> _WHAT IS BEING ASKED_: Every record below needs to be set down exactly. Pictures do not belong in the copy.

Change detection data
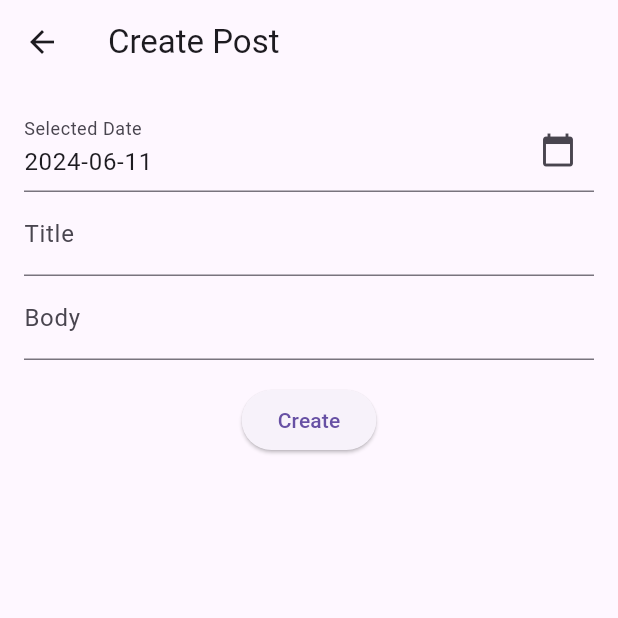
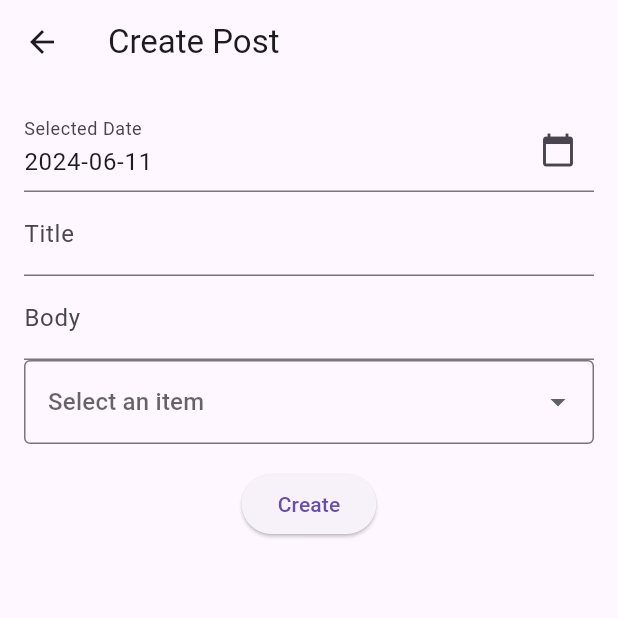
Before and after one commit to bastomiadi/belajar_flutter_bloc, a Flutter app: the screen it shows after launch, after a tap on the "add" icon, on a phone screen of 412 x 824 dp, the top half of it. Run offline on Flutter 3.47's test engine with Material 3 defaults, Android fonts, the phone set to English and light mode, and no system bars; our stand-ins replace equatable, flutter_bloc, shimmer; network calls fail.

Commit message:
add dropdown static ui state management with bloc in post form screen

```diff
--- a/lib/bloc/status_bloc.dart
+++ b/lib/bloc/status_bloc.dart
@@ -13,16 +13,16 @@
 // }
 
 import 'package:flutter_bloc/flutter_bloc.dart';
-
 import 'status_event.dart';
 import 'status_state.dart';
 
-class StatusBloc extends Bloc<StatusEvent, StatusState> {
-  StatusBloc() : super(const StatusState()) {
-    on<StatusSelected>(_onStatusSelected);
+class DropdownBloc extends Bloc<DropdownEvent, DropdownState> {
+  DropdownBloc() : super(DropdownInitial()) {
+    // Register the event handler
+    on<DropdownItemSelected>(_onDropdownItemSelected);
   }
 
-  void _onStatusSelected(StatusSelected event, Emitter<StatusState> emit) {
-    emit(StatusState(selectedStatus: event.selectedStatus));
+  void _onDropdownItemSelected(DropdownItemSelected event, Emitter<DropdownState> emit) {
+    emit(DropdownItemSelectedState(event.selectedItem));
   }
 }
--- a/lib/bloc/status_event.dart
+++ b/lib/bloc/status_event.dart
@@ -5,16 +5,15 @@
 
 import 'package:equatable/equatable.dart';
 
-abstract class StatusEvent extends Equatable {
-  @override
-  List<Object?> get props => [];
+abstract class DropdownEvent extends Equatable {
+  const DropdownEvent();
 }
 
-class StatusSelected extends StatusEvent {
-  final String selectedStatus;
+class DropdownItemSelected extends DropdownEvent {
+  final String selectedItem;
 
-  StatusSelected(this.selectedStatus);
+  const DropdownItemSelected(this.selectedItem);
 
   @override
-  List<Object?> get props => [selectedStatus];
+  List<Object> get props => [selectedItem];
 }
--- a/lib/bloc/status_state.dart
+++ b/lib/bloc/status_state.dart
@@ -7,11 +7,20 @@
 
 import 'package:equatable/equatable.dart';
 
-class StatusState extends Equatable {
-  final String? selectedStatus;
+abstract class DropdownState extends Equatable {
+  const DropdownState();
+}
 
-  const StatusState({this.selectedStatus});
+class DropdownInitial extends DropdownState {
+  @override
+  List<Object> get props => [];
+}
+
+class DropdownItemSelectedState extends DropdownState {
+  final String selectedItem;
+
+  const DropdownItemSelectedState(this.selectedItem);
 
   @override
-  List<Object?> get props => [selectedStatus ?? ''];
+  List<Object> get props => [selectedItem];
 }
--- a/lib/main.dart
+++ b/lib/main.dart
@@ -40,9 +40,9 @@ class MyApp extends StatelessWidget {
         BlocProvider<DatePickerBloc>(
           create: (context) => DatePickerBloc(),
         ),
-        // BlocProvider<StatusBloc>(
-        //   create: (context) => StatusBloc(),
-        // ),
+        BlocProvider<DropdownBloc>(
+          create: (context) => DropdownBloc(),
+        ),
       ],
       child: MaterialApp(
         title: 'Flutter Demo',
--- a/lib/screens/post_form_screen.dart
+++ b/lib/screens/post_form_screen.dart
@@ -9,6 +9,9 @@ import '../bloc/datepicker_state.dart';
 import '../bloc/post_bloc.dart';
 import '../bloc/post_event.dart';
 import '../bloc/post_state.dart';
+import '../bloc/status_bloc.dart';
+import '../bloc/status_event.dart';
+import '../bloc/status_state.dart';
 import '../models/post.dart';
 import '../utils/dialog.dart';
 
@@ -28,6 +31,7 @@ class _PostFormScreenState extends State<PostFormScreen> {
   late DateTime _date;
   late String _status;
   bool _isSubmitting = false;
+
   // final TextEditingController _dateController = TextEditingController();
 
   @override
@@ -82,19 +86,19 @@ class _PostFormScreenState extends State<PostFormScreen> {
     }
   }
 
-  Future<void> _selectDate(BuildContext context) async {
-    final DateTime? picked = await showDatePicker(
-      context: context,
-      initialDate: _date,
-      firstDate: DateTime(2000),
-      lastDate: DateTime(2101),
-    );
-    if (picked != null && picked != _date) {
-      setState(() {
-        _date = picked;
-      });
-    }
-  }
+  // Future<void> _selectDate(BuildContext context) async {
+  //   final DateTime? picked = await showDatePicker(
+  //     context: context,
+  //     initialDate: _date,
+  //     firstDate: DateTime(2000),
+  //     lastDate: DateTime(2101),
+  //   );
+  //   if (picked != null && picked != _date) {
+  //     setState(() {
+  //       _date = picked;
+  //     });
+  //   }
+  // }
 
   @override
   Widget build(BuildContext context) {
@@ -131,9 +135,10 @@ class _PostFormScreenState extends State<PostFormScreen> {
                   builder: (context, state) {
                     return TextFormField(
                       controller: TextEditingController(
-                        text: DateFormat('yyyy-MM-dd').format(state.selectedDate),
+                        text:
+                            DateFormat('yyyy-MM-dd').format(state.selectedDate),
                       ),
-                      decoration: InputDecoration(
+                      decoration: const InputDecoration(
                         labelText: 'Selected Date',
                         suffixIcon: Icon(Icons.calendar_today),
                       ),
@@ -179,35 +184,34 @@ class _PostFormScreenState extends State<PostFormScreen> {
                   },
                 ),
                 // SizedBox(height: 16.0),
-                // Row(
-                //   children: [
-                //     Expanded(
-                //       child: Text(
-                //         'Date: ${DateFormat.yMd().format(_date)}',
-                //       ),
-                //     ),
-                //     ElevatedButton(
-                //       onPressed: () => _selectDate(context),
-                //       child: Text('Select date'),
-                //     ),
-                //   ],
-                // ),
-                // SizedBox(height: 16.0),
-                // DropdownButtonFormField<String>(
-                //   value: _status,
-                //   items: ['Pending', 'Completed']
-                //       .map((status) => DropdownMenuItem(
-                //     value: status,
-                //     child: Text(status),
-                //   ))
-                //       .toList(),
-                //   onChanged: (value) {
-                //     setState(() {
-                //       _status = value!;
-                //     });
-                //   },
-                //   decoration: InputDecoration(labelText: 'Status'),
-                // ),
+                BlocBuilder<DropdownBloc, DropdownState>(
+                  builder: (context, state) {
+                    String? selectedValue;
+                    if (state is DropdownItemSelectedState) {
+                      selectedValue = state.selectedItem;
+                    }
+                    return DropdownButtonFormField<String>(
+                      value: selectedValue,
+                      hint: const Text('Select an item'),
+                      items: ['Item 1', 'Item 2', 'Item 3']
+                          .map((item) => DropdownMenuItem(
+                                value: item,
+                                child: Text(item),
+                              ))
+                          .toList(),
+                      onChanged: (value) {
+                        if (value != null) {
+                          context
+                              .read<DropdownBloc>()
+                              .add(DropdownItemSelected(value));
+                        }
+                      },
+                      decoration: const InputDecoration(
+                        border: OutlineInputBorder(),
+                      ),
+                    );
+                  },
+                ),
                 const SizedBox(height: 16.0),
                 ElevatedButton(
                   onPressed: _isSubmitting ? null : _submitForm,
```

> _OUTPUT FOR THIS TASK_:
Before and after one commit to bastomiadi/belajar_flutter_bloc, a Flutter app: the screen it shows after launch, after a tap on the "add" icon, on a phone screen of 412 x 824 dp, the top half of it. Run offline on Flutter 3.47's test engine with Material 3 defaults, Android fonts, the phone set to English and light mode, and no system bars; our stand-ins replace equatable, flutter_bloc, shimmer; network calls fail.

Commit message:
add dropdown static ui state management with bloc in post form screen

```diff
--- a/lib/bloc/status_bloc.dart
+++ b/lib/bloc/status_bloc.dart
@@ -13,16 +13,16 @@
 // }
 
 import 'package:flutter_bloc/flutter_bloc.dart';
-
 import 'status_event.dart';
 import 'status_state.dart';
 
-class StatusBloc extends Bloc<StatusEvent, StatusState> {
-  StatusBloc() : super(const StatusState()) {
-    on<StatusSelected>(_onStatusSelected);
+class DropdownBloc extends Bloc<DropdownEvent, DropdownState> {
+  DropdownBloc() : super(DropdownInitial()) {
+    // Register the event handler
+    on<DropdownItemSelected>(_onDropdownItemSelected);
   }
 
-  void _onStatusSelected(StatusSelected event, Emitter<StatusState> emit) {
-    emit(StatusState(selectedStatus: event.selectedStatus));
+  void _onDropdownItemSelected(DropdownItemSelected event, Emitter<DropdownState> emit) {
+    emit(DropdownItemSelectedState(event.selectedItem));
   }
 }
--- a/lib/bloc/status_event.dart
+++ b/lib/bloc/status_event.dart
@@ -5,16 +5,15 @@
 
 import 'package:equatable/equatable.dart';
 
-abstract class StatusEvent extends Equatable {
-  @override
-  List<Object?> get props => [];
+abstract class DropdownEvent extends Equatable {
+  const DropdownEvent();
 }
 
-class StatusSelected extends StatusEvent {
-  final String selectedStatus;
+class DropdownItemSelected extends DropdownEvent {
+  final String selectedItem;
 
-  StatusSelected(this.selectedStatus);
+  const DropdownItemSelected(this.selectedItem);
 
   @override
-  List<Object?> get props => [selectedStatus];
+  List<Object> get props => [selectedItem];
 }
--- a/lib/bloc/status_state.dart
+++ b/lib/bloc/status_state.dart
@@ -7,11 +7,20 @@
 
 import 'package:equatable/equatable.dart';
 
-class StatusState extends Equatable {
-  final String? selectedStatus;
+abstract class DropdownState extends Equatable {
+  const DropdownState();
+}
 
-  const StatusState({this.selectedStatus});
+class DropdownInitial extends DropdownState {
+  @override
+  List<Object> get props => [];
+}
+
+class DropdownItemSelectedState extends DropdownState {
+  final String selectedItem;
+
+  const DropdownItemSelectedState(this.selectedItem);
 
   @override
-  List<Object?> get props => [selectedStatus ?? ''];
+  List<Object> get props => [selectedItem];
 }
--- a/lib/main.dart
+++ b/lib/main.dart
@@ -40,9 +40,9 @@ class MyApp extends StatelessWidget {
         BlocProvider<DatePickerBloc>(
           create: (context) => DatePickerBloc(),
         ),
-        // BlocProvider<StatusBloc>(
-        //   create: (context) => StatusBloc(),
-        // ),
+        BlocProvider<DropdownBloc>(
+          create: (context) => DropdownBloc(),
+        ),
       ],
       child: MaterialApp(
         title: 'Flutter Demo',
--- a/lib/screens/post_form_screen.dart
+++ b/lib/screens/post_form_screen.dart
@@ -9,6 +9,9 @@ import '../bloc/datepicker_state.dart';
 import '../bloc/post_bloc.dart';
 import '../bloc/post_event.dart';
 import '../bloc/post_state.dart';
+import '../bloc/status_bloc.dart';
+import '../bloc/status_event.dart';
+import '../bloc/status_state.dart';
 import '../models/post.dart';
 import '../utils/dialog.dart';
 
@@ -28,6 +31,7 @@ class _PostFormScreenState extends State<PostFormScreen> {
   late DateTime _date;
   late String _status;
   bool _isSubmitting = false;
+
   // final TextEditingController _dateController = TextEditingController();
 
   @override
@@ -82,19 +86,19 @@ class _PostFormScreenState extends State<PostFormScreen> {
     }
   }
 
-  Future<void> _selectDate(BuildContext context) async {
-    final DateTime? picked = await showDatePicker(
-      context: context,
-      initialDate: _date,
-      firstDate: DateTime(2000),
-      lastDate: DateTime(2101),
-    );
-    if (picked != null && picked != _date) {
-      setState(() {
-        _date = picked;
-      });
-    }
-  }
+  // Future<void> _selectDate(BuildContext context) async {
+  //   final DateTime? picked = await showDatePicker(
+  //     context: context,
+  //     initialDate: _date,
+  //     firstDate: DateTime(2000),
+  //     lastDate: DateTime(2101),
+  //   );
+  //   if (picked != null && picked != _date) {
+  //     setState(() {
+  //       _date = picked;
+  //     });
+  //   }
+  // }
 
   @override
   Widget build(BuildContext context) {
@@ -131,9 +135,10 @@ class _PostFormScreenState extends State<PostFormScreen> {
                   builder: (context, state) {
                     return TextFormField(
                       controller: TextEditingController(
-                        text: DateFormat('yyyy-MM-dd').format(state.selectedDate),
+                        text:
+                            DateFormat('yyyy-MM-dd').format(state.selectedDate),
                       ),
-                      decoration: InputDecoration(
+                      decoration: const InputDecoration(
                         labelText: 'Selected Date',
                         suffixIcon: Icon(Icons.calendar_today),
                       ),
@@ -179,35 +184,34 @@ class _PostFormScreenState extends State<PostFormScreen> {
                   },
                 ),
                 // SizedBox(height: 16.0),
-                // Row(
-                //   children: [
-                //     Expanded(
-                //       child: Text(
-                //         'Date: ${DateFormat.yMd().format(_date)}',
-                //       ),
-                //     ),
-                //     ElevatedButton(
-                //       onPressed: () => _selectDate(context),
-                //       child: Text('Select date'),
-                //     ),
-                //   ],
-                // ),
-                // SizedBox(height: 16.0),
-                // DropdownButtonFormField<String>(
-                //   value: _status,
-                //   items: ['Pending', 'Completed']
-                //       .map((status) => DropdownMenuItem(
-                //     value: status,
-                //     child: Text(status),
-                //   ))
-                //       .toList(),
-                //   onChanged: (value) {
-                //     setState(() {
-                //       _status = value!;
-                //     });
-                //   },
-                //   decoration: InputDecoration(labelText: 'Status'),
-                // ),
+                BlocBuilder<DropdownBloc, DropdownState>(
+                  builder: (context, state) {
+                    String? selectedValue;
+                    if (state is DropdownItemSelectedState) {
+                      selectedValue = state.selectedItem;
+                    }
+                    return DropdownButtonFormField<String>(
+                      value: selectedValue,
+                      hint: const Text('Select an item'),
+                      items: ['Item 1', 'Item 2', 'Item 3']
+                          .map((item) => DropdownMenuItem(
+                                value: item,
+                                child: Text(item),
+                              ))
+                          .toList(),
+                      onChanged: (value) {
+                        if (value != null) {
+                          context
+                              .read<DropdownBloc>()
+                              .add(DropdownItemSelected(value));
+                        }
+                      },
+                      decoration: const InputDecoration(
+                        border: OutlineInputBorder(),
+                      ),
+                    );
+                  },
+                ),
                 const SizedBox(height: 16.0),
                 ElevatedButton(
                   onPressed: _isSubmitting ? null : _submitForm,
```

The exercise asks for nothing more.